The public and media fascination and, let's face it, glee over the Manchester United party scandal is not merely the standard British delight in seeing the wealthy brought to heel.It's also indicative of just how much our contempt for top footballers has grown in direct proportion to their wealth and also our fascination with them.
We may support them, envy them, read about them, discuss them in the pub as if they were racehorses and wish we were like them, but we don't actually like them any more. Now that they don't need us to support their testimonial, now that they don't appear to occupy the same planet as us, now that their girlfriends write columns in the press talking about how much money they've spent, now that every single last one of them will change clubs the minute the deal is right, we are all storing up our resentment just waiting for them to give us an excuse to get a bit of our own back.
Look at how fast the nation turned following the Croatia result. The nation doesn't just want results. It wants somebody to be punished.
In the midst of this Sol Campbell turns up on the Today Programme moaning about the abuse he got from the Tottenham fans last week.
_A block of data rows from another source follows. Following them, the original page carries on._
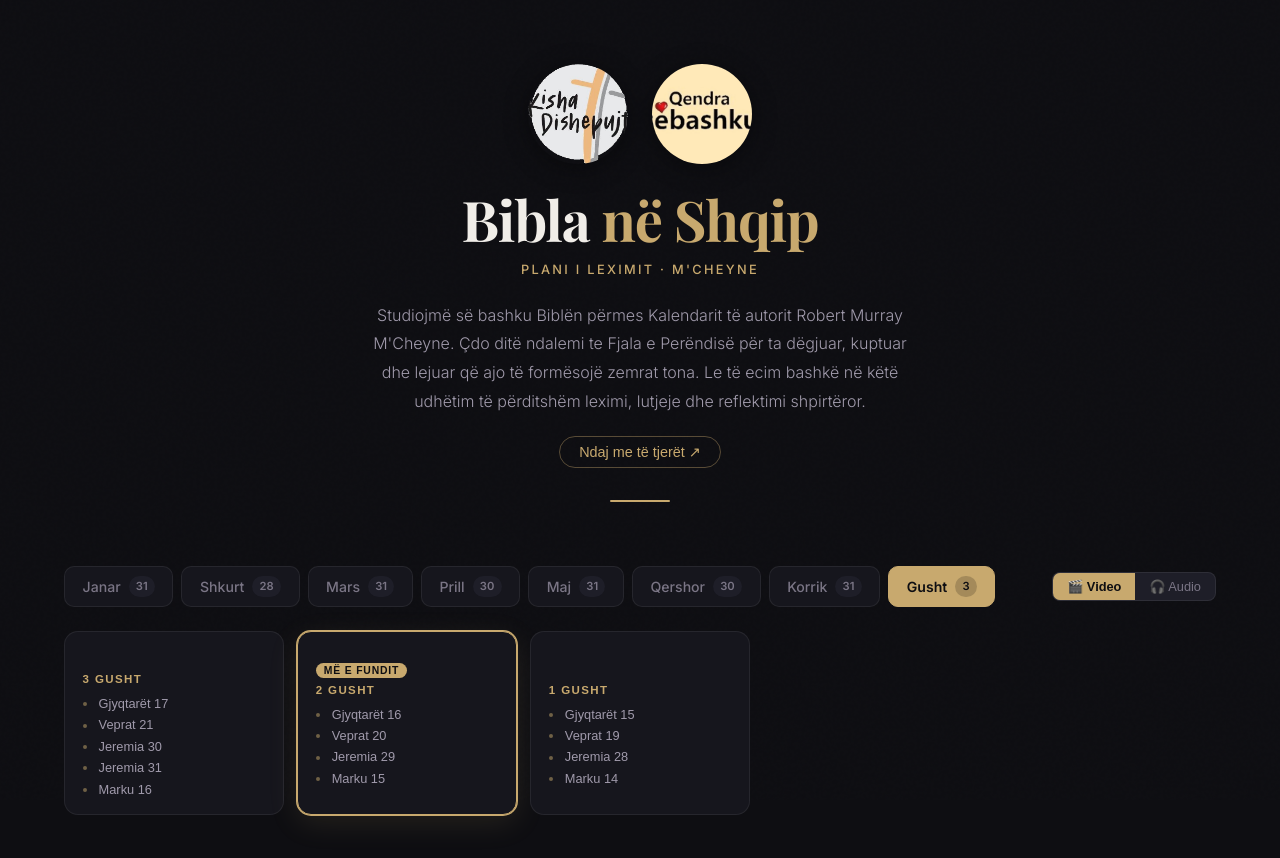
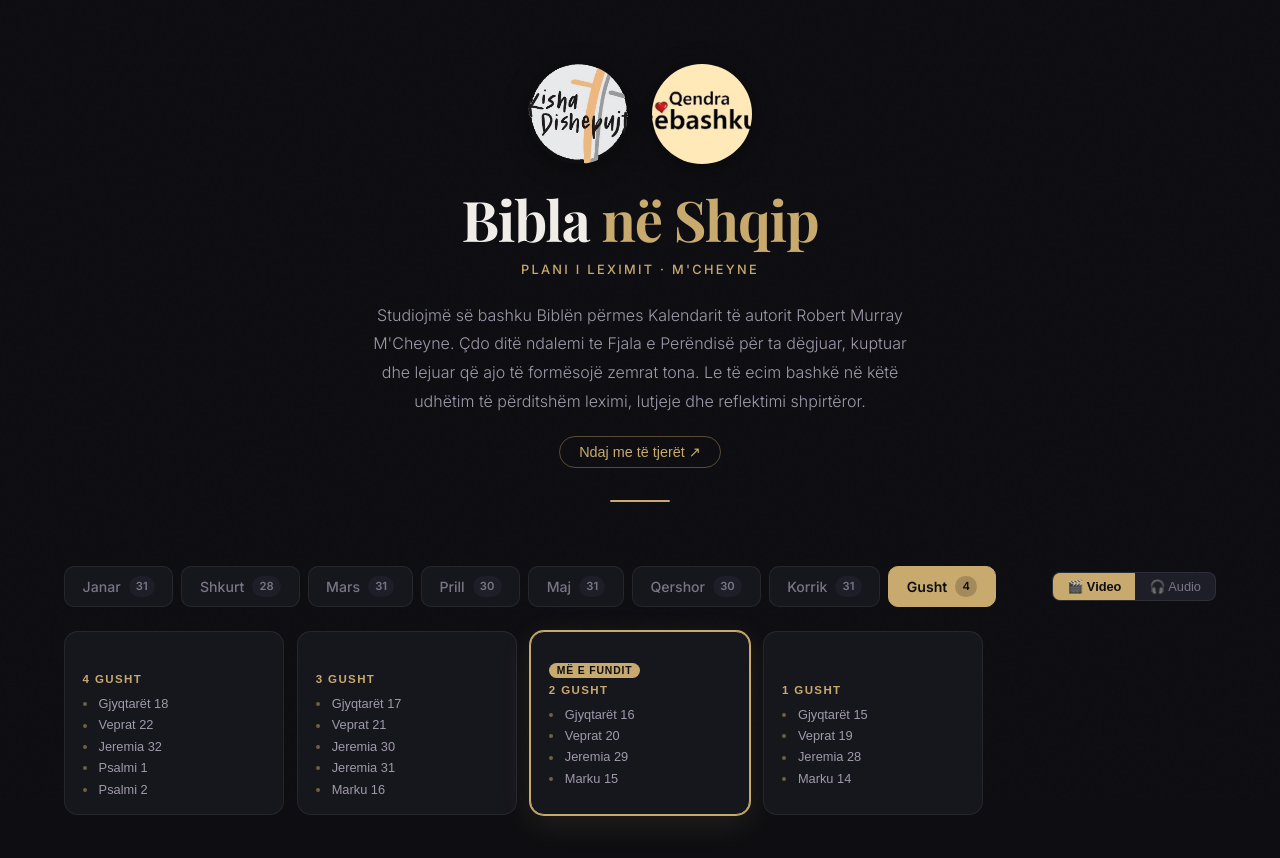
Before and after one commit to jeffandmeredith-max/bibla-shqip, a React (Vite) app: page / in a window 1280 px wide. Shown: the top 858 px of the page. Built offline with nearby package versions, Linux system fonts and the light colour scheme.

Commit message:
chore: daily update 2026-08-04

```diff
--- a/src/data/august.js
+++ b/src/data/august.js
@@ -72,5 +72,32 @@ export const august = [
         "start": 1059
       }
     ]
+  },
+  {
+    "day": 4,
+    "date": "4 Gusht",
+    "videoId": "dKH5GjyGp_8",
+    "readings": [
+      {
+        "title": "Gjyqtarët 18",
+        "start": 0
+      },
+      {
+        "title": "Veprat 22",
+        "start": 300
+      },
+      {
+        "title": "Jeremia 32",
+        "start": 581
+      },
+      {
+        "title": "Psalmi 1",
+        "start": 1007
+      },
+      {
+        "title": "Psalmi 2",
+        "start": 1059
+      }
+    ]
   }
 ]
```
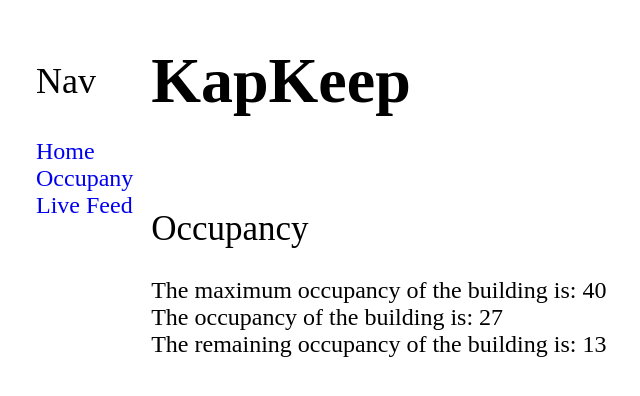
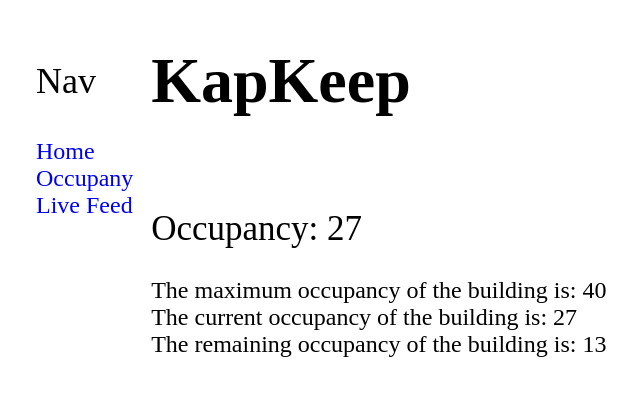
Before and after one commit to benclermontt/KapKeep, a Flask app: page /Occupancy in a window 1280 px wide. Shown: the top 396 px of the page, without its empty margins (28-668 px from the left). Run offline with Flask 2, Linux system fonts and the light colour scheme; parts of the project's set-up code (start-up, migrations or seed data) failed here and were passed over.

Commit message:
Changed wording on occupancy.html.

```diff
--- a/Server/templates/occupancy.html
+++ b/Server/templates/occupancy.html
@@ -20,7 +20,7 @@
 				</div>
 			</div>
 			<div class="row2">
-				<h2>Occupancy</h2>
+				<h2>Occupancy: 27</h2>
 			</div>
 
 			<div class="row3">
@@ -28,7 +28,7 @@
 					<p>
 						The maximum occupancy of the building is: 40<br>
 
-                        The occupancy of the building is: 27<br>
+                        The current occupancy of the building is: 27<br>
 
                         The remaining occupancy of the building is: 13<br>
 					</p>
```
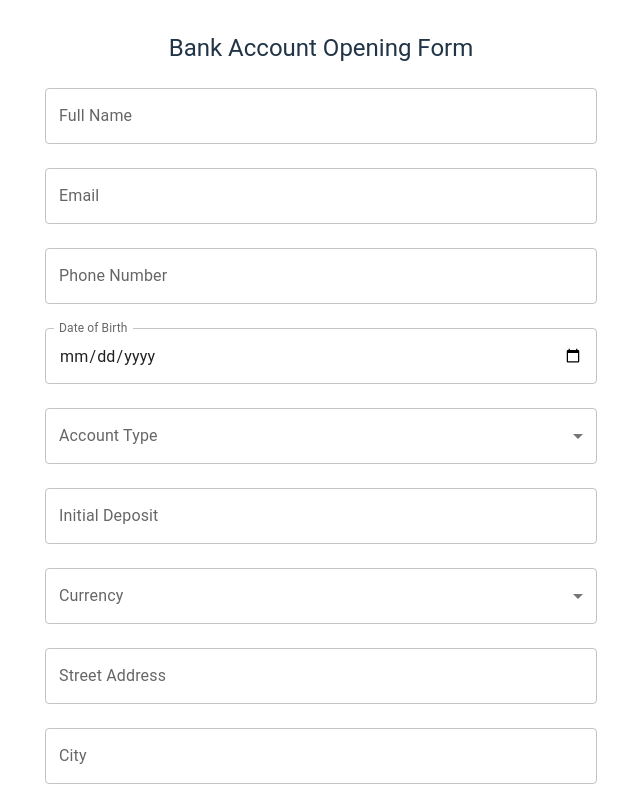
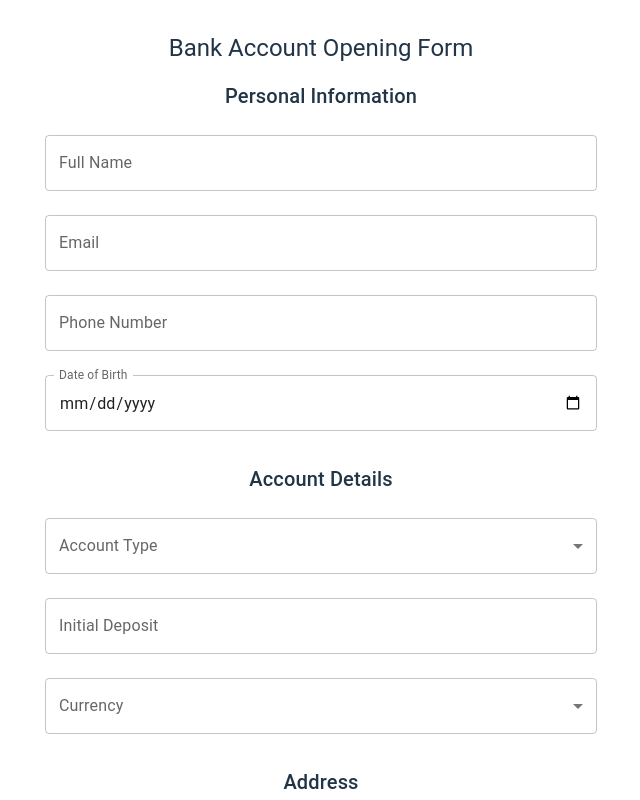
Before and after one commit to chamudithatennekoon/bank-account-form, a React (Vite) app: page / in a window 1280 px wide. Shown: the top 800 px of the page, without its empty margins (319-959 px from the left). Built offline with nearby package versions, Linux system fonts and the light colour scheme.

Commit message:
form modify section by section

```diff
--- a/src/components/BankForm.tsx
+++ b/src/components/BankForm.tsx
@@ -30,6 +30,10 @@ const BankForm = () => {
         </Typography>
 
         <form>
+          <Typography variant="h6" gutterBottom sx={{ marginTop: 2 }}>
+            Personal Information
+          </Typography>
+
           <TextField fullWidth label="Full Name" margin="normal" />
           <TextField fullWidth label="Email" type="email" margin="normal" />
           <TextField fullWidth label="Phone Number" margin="normal" />
@@ -40,6 +44,10 @@ const BankForm = () => {
             margin="normal"
             InputLabelProps={{ shrink: true }}
           />
+
+          <Typography variant="h6" gutterBottom sx={{ marginTop: 3 }}>
+            Account Details
+          </Typography>
           <FormControl fullWidth margin="normal">
             <InputLabel>Account Type</InputLabel>
             <Select defaultValue="">
@@ -64,6 +72,10 @@ const BankForm = () => {
             </Select>
           </FormControl>
 
+          <Typography variant="h6" gutterBottom sx={{ marginTop: 3 }}>
+            Address
+          </Typography>
+
           <TextField fullWidth label="Street Address" margin="normal" />
           <TextField fullWidth label="City" margin="normal" />
           <TextField fullWidth label="Zip Code" margin="normal" />
```
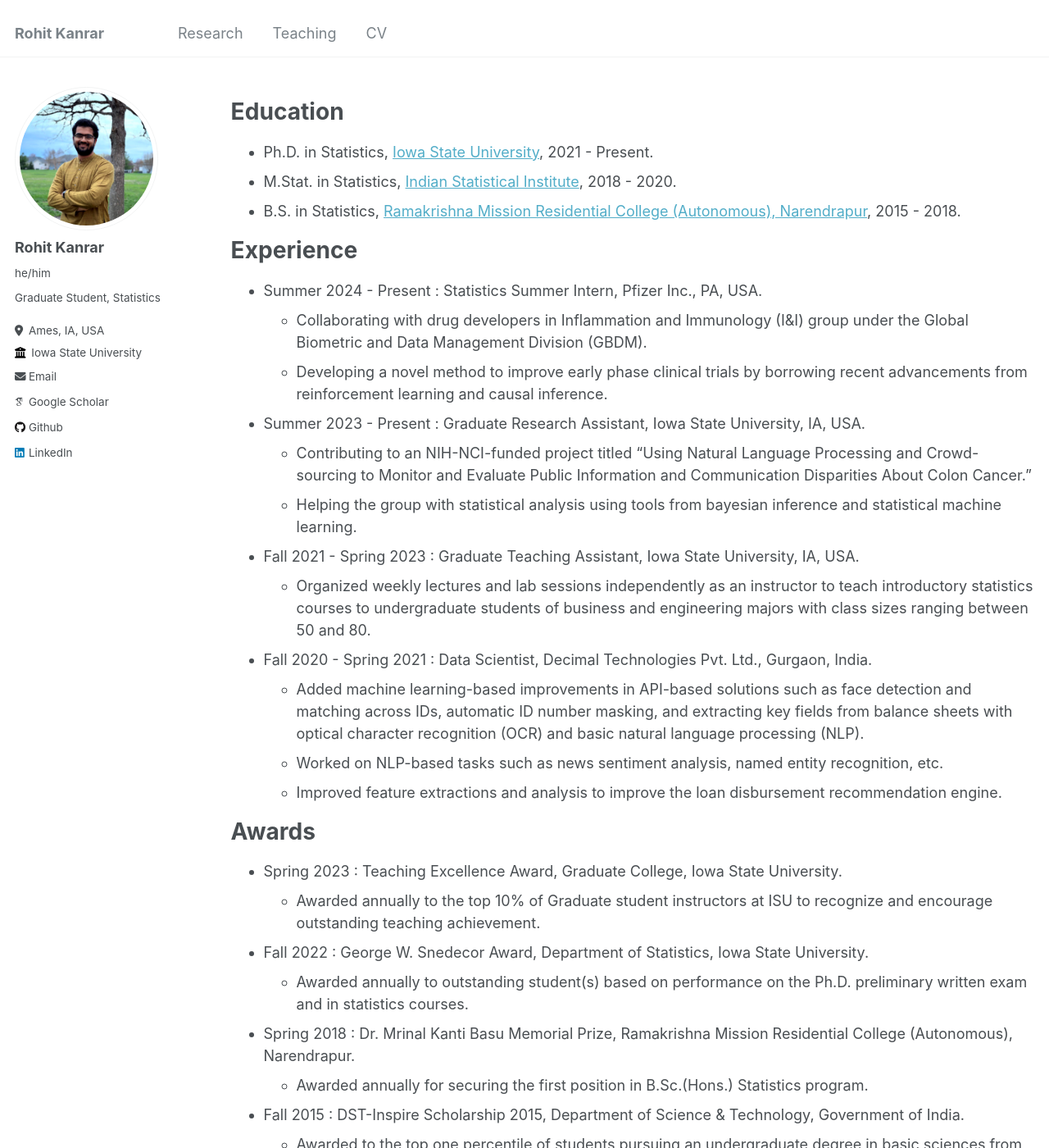
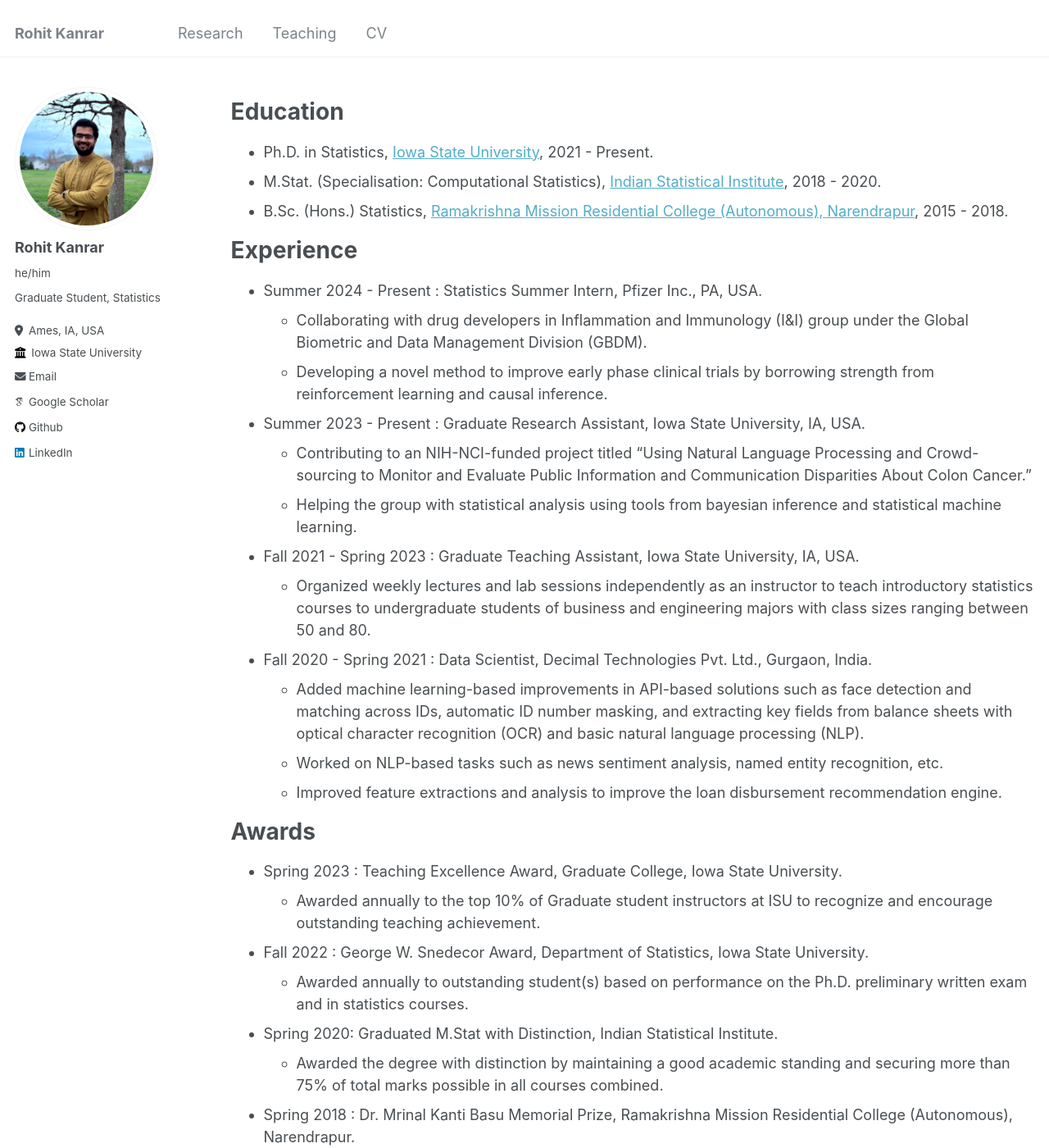
Before and after one commit to rohitkanrar/rohitkanrar.github.io, a Jekyll site: the page built from _pages/cv.md, in a window 1280 px wide and 1400 px high. Shown: the whole window at 82% size. Built offline with Jekyll 4.4.1, drawn with Linux system fonts in a browser that asks for light colours; some web fonts are replaced.

```diff
--- a/_pages/cv.md
+++ b/_pages/cv.md
@@ -13,15 +13,15 @@ Education
 ======
 
 * Ph.D. in Statistics, [Iowa State University](https://www.iastate.edu/), 2021 - Present.
-* M.Stat. in Statistics, [Indian Statistical Institute](https://www.isical.ac.in/), 2018 - 2020.
-* B.S. in Statistics, [Ramakrishna Mission Residential College (Autonomous), Narendrapur](https://rkmrc.in/), 2015 - 2018.
+* M.Stat. (Specialisation: Computational Statistics), [Indian Statistical Institute](https://www.isical.ac.in/), 2018 - 2020.
+* B.Sc. (Hons.) Statistics, [Ramakrishna Mission Residential College (Autonomous), Narendrapur](https://rkmrc.in/), 2015 - 2018.
 
 Experience
 ======
 
 * Summer 2024 - Present : Statistics Summer Intern, Pfizer Inc., PA, USA.
   * Collaborating with drug developers in Inflammation and Immunology (I&I) group under the Global Biometric and Data Management Division (GBDM).
-  * Developing a novel method to improve early phase clinical trials by borrowing recent advancements from reinforcement learning and causal inference.
+  * Developing a novel method to improve early phase clinical trials by borrowing strength from reinforcement learning and causal inference.
 
 * Summer 2023 - Present : Graduate Research Assistant, Iowa State University, IA, USA.
   * Contributing to an NIH-NCI-funded project titled "Using Natural Language Processing and Crowd-sourcing to Monitor and Evaluate Public Information and Communication Disparities About Colon Cancer."
@@ -45,6 +45,9 @@ Awards
 * Fall 2022 : George W. Snedecor Award, Department of Statistics, Iowa State University.
   * Awarded annually to outstanding student(s) based on performance on the Ph.D. preliminary written exam and in statistics courses.
 
+* Spring 2020: Graduated M.Stat with Distinction, Indian Statistical Institute.
+  * Awarded the degree with distinction by maintaining a good academic standing and securing more than 75% of total marks possible in all courses combined.
+
 * Spring 2018 : Dr. Mrinal Kanti Basu Memorial Prize, Ramakrishna Mission Residential College (Autonomous), Narendrapur.
   * Awarded annually for securing the first position in B.Sc.(Hons.) Statistics program.
 
```
Also changed, not shown: _pages/publications.md (+1 -1 lines).
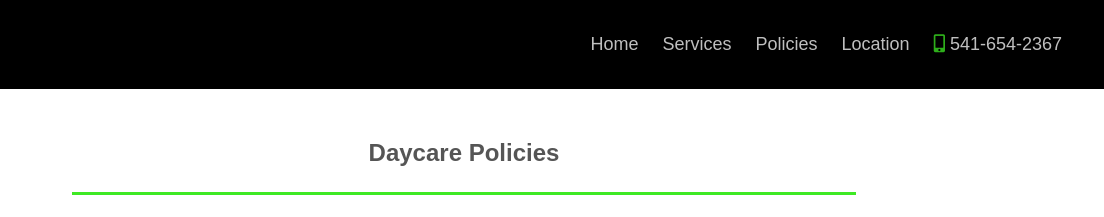
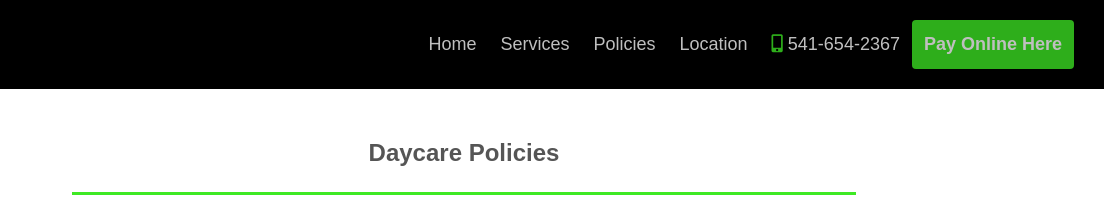
Before and after one commit to rose07a/dogcentrik, a plain HTML site: page policies.html in a window 1280 px wide. Shown: the top 217 px of the page, 176-1280 px from the left. Drawn offline with nearby package versions, Linux system fonts and the light colour scheme.

Commit message:
Update policies.html

```diff
--- a/policies.html
+++ b/policies.html
@@ -25,6 +25,7 @@
    <a href="policies.html">Policies</a>
      <a href="location.html">Location</a>
      <a href="tel:+1-541-654-2367"><i class="fas fa-mobile-alt"></i> 541-654-2367</a>
+      <a href="https://dogcentrik.square.site" class="pay">Pay Online Here</a>
     </div>
    </div>
   </header>
```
I'm sure it must be horrible.
But if spewing a little verbal poison is what a fan can do, he will do it. It's all he's got.